This is an archived article and the information in the article may be outdated. Please look at the time stamp on the story to see when it was last updated.

Classroom in Douglas County

DENVER — Just more than a month since the end of the legislative session, the backers of the new School Finance Act have settled on a taxation scheme for voters to decide on this November: a two-tiered income tax hike that would impact higher earners more.

Lawmakers passed the legislation last session, hoping to change the way Colorado funds its schools, directing additional money to full-day kindergarten across the state and distributing more money per pupil to districts with higher percentages of at-risk students.

But none of it will take effect unless voters approve $950 million in new tax revenues to pay for it.

“This measure is critical to driving economic well-being of both students and the state of Colorado in the future,” said Chad McWhinney, CEO and founder of the McWhinney development company, in a press release Tuesday from the bipartisan Colorado Commits to Kids initiative.

“It’s a balanced plan that will make important improvements to our education-funding system while improving outcomes and accountability.”

Colorado’s current income tax rate is a flat 4.63 percent for everyone regardless of income. The proposed ballot measure, which would be on the ballot as Initiative 22, would set a flat tax rate of 5 percent for all income of less than $75,000 a year.

But the proposal those earning more than that would see their income taxed at two different rates:  the 5 percent flat rate for income up to $75,000 annually and then a 5.9 percent rate for all earnings above that threshold.

Colorado Commits to Kids will need to gather valid signatures from 86,105 Colorado voters in order to qualify for the November ballot.

The deadline to submit petitions is 3:00 p.m. on Aug. 5.

Gov. John Hickenlooper, a Democrat who told reporters when signing the bill that he would assist in selling the proposal to taxpayers but has “preferences” about the taxing formula, indicated Tuesday that he would continue to support and campaign for the ballot measure.

“Colorado has approved some of the most robust education reforms in the country. These are reforms the governor fully supports,” said Eric Brown, Hickenlooper’s spokesman.

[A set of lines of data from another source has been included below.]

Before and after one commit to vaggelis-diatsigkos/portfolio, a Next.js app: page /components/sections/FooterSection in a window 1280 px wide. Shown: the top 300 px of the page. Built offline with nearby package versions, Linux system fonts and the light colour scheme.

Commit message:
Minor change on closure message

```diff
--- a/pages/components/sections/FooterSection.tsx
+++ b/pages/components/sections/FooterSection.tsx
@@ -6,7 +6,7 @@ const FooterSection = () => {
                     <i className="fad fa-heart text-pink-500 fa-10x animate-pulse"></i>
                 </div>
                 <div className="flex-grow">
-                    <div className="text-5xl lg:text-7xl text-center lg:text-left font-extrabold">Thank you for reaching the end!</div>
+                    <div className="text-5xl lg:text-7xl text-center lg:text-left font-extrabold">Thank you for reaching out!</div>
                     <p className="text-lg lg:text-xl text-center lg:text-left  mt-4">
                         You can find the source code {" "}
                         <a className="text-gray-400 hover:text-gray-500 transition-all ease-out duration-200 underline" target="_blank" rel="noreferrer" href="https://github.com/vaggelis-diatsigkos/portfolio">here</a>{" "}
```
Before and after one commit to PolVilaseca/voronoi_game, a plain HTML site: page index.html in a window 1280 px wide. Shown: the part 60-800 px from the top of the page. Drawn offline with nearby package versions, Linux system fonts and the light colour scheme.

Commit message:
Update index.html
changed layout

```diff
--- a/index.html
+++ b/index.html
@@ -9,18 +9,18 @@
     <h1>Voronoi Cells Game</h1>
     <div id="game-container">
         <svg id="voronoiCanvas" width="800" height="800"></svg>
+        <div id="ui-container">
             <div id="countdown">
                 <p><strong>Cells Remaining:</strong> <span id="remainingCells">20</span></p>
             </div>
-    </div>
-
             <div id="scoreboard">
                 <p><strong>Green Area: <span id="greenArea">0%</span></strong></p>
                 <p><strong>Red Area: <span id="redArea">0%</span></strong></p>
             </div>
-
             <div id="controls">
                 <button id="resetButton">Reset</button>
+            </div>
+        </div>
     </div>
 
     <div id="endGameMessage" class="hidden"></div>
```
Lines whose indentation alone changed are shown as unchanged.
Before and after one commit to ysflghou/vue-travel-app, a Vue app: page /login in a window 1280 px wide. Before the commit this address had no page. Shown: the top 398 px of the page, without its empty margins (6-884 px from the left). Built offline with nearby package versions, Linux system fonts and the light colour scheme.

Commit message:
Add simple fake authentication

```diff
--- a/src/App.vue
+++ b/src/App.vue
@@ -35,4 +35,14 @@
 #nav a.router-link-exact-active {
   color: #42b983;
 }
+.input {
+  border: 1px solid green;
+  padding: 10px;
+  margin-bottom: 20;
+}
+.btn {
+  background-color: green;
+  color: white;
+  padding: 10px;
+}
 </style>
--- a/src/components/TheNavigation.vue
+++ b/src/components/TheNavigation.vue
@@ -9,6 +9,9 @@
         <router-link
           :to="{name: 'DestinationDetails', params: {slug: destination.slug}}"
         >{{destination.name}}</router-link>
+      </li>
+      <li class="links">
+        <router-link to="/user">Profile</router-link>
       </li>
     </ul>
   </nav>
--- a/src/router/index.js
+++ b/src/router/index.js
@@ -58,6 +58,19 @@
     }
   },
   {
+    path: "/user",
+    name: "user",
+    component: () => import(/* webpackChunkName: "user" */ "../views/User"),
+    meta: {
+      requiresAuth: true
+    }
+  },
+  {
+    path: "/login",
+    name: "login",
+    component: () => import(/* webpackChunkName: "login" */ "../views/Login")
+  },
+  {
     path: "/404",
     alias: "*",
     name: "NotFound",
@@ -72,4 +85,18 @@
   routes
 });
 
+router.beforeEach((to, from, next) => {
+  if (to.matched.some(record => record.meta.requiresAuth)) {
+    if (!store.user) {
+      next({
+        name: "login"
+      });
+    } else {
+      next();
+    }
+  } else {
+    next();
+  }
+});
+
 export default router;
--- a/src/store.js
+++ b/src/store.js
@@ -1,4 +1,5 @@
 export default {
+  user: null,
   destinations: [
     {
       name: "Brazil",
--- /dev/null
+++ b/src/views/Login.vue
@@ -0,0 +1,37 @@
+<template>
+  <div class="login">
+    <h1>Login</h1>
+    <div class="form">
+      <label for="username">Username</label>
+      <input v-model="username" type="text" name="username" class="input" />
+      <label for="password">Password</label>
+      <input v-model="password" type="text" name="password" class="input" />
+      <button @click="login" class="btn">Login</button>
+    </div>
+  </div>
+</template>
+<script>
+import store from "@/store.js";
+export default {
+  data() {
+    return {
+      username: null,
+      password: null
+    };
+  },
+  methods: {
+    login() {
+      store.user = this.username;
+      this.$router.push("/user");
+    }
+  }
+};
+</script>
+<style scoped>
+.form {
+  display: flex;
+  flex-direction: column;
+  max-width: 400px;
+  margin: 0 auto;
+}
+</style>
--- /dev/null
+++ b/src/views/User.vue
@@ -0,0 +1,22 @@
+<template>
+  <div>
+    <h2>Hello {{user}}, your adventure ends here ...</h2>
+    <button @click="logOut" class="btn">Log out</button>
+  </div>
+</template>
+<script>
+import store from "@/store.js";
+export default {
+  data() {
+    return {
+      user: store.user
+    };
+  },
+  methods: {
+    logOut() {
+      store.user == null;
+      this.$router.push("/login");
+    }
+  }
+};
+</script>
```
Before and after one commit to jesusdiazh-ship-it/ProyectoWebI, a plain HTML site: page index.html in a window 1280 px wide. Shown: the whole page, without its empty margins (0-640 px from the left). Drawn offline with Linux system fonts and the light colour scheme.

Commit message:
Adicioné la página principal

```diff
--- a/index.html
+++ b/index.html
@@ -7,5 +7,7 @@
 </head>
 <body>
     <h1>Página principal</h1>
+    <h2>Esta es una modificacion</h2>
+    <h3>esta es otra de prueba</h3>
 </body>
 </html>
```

“Now, it appears voters will get a chance to endorse the changes and set a new course for Colorado kids. We look forward to following the petition process and continuing to talk to the business community and other stakeholders about these reforms.”